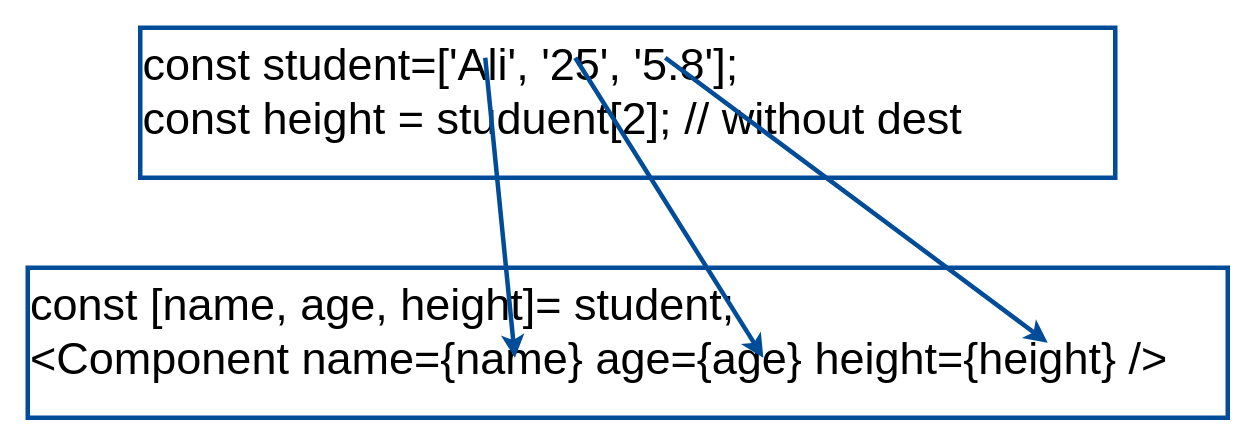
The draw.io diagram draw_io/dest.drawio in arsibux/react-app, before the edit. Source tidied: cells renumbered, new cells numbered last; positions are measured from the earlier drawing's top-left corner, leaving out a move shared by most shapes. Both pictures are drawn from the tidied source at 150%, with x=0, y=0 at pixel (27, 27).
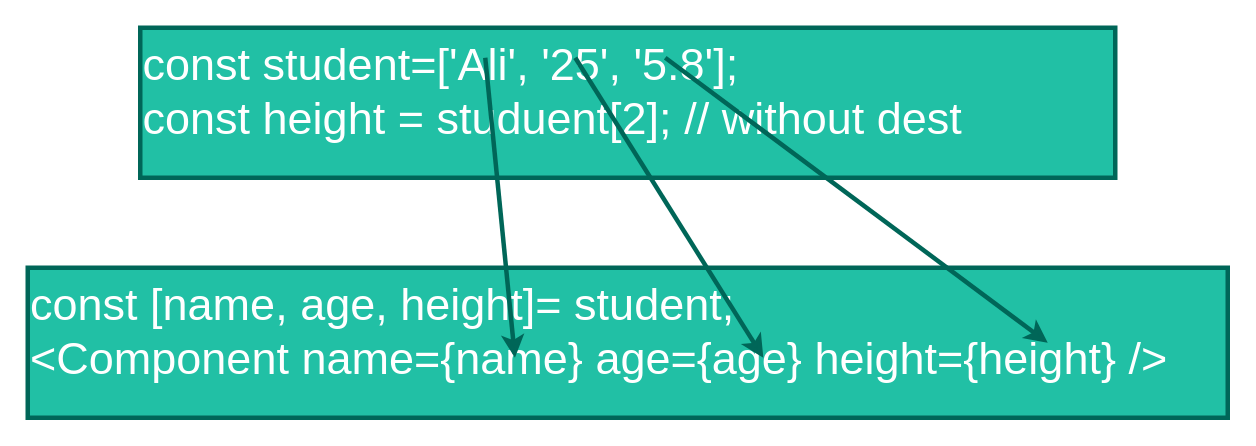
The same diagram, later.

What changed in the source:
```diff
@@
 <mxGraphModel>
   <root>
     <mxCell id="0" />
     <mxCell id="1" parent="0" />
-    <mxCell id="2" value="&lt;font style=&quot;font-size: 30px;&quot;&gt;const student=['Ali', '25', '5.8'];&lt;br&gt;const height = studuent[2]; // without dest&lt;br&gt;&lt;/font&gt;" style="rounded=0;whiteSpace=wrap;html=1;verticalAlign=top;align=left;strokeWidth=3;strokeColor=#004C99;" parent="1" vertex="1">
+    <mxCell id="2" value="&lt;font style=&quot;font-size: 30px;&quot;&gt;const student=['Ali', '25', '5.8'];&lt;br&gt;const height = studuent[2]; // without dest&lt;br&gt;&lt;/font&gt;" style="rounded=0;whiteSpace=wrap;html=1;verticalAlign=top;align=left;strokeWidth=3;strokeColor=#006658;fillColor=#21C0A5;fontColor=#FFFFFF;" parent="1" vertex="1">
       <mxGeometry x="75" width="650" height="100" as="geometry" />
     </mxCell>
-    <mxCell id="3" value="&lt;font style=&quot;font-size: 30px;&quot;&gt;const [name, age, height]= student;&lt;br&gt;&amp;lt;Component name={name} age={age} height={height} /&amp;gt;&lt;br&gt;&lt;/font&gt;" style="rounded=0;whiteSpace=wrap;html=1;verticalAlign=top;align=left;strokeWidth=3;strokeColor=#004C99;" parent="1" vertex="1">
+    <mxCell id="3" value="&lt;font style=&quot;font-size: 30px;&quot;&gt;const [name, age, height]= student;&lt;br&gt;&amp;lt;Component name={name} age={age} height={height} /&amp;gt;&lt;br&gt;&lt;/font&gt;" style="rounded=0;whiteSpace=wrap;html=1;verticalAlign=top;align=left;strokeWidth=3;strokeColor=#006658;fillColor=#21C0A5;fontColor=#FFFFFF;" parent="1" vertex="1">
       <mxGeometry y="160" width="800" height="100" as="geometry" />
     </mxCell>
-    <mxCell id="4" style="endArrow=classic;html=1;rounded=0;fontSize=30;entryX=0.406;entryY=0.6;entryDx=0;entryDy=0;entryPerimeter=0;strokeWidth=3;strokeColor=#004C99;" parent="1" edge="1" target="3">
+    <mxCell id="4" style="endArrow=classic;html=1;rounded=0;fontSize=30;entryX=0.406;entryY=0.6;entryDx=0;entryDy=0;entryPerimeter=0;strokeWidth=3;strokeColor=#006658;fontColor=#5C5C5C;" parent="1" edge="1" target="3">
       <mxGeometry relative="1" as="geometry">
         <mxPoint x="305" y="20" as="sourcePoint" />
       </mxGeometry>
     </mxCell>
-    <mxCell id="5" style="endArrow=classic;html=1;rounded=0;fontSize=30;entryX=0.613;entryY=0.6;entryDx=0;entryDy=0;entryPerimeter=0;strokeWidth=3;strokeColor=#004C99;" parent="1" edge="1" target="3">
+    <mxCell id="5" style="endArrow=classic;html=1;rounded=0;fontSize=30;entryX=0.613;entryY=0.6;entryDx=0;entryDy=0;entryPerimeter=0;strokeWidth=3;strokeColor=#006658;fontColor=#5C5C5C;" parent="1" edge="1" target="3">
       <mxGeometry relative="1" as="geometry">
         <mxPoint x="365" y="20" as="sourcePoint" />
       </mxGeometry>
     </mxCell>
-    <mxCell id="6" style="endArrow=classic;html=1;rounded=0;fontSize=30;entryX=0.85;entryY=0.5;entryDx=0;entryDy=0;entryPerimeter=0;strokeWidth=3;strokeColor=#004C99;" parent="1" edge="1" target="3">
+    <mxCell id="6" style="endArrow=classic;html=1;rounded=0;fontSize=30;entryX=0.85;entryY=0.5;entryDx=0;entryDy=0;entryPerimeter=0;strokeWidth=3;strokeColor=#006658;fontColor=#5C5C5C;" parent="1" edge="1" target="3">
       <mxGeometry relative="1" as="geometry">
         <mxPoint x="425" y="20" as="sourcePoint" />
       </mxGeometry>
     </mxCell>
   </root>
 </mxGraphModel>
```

■ ■ ■ ■ ■

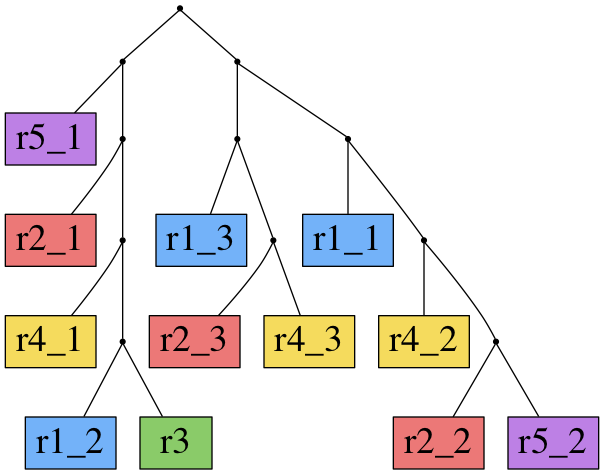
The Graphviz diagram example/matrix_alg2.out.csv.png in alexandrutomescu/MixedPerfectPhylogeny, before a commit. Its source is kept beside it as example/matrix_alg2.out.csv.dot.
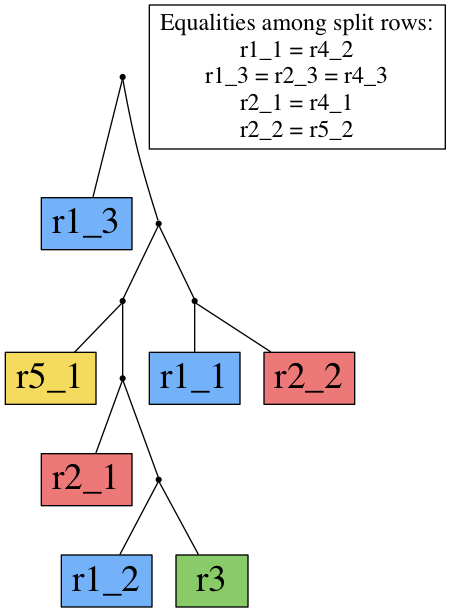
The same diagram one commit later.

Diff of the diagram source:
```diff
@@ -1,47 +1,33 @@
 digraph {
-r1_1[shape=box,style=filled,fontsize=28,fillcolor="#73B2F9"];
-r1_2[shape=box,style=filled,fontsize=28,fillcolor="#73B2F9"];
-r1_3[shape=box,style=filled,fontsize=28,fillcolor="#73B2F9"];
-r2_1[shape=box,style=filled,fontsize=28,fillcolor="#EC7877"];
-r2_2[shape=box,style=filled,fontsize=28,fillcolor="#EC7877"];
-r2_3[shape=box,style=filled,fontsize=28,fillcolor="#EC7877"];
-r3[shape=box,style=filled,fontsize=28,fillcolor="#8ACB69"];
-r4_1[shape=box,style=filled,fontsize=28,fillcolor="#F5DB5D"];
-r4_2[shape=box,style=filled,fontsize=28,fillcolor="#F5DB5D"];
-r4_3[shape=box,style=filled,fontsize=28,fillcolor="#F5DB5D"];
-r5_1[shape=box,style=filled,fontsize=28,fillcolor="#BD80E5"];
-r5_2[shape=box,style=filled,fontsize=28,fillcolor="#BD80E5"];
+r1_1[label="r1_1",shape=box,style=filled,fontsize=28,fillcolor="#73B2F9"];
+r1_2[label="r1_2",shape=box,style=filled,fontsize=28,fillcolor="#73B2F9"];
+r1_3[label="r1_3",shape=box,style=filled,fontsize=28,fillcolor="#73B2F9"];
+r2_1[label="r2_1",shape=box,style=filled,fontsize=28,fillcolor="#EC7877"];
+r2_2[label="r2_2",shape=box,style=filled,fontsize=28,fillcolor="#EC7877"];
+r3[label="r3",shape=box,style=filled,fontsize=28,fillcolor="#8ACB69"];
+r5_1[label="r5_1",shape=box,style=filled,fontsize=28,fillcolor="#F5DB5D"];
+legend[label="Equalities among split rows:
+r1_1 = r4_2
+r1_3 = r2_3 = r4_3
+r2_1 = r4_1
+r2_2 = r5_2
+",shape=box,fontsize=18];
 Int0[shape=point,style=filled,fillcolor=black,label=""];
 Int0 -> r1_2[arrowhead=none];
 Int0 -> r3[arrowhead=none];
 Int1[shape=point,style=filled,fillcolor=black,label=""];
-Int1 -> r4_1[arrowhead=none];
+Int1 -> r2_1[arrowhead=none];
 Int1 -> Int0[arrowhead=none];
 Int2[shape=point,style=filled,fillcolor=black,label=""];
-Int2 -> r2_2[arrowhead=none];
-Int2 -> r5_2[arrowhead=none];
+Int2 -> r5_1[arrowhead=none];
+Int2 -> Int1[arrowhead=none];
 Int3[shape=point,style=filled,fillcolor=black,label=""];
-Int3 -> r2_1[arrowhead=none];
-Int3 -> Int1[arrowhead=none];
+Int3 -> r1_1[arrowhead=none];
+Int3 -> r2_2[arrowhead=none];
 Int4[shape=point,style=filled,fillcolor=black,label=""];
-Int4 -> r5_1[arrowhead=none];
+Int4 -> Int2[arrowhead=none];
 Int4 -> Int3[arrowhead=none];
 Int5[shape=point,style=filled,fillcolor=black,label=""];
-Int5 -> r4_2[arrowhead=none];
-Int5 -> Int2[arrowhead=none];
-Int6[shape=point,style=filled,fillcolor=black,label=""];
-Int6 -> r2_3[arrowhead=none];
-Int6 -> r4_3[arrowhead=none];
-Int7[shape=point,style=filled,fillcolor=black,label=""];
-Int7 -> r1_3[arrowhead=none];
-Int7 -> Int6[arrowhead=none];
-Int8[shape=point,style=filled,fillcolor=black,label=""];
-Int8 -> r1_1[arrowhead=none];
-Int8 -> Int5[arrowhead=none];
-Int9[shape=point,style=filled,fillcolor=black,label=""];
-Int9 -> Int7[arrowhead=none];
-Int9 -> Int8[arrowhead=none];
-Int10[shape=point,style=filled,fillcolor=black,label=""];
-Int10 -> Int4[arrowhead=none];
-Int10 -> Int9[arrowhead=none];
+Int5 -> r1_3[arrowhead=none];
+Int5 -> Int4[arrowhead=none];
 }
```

■ ■ ■ ■ ■

[What the task asks]: Work through the entries, filtering for the string "mxPoint", and copy each line that holds it.

[Your solution]:
         <mxPoint x="305" y="20" as="sourcePoint" />
         <mxPoint x="365" y="20" as="sourcePoint" />
         <mxPoint x="425" y="20" as="sourcePoint" />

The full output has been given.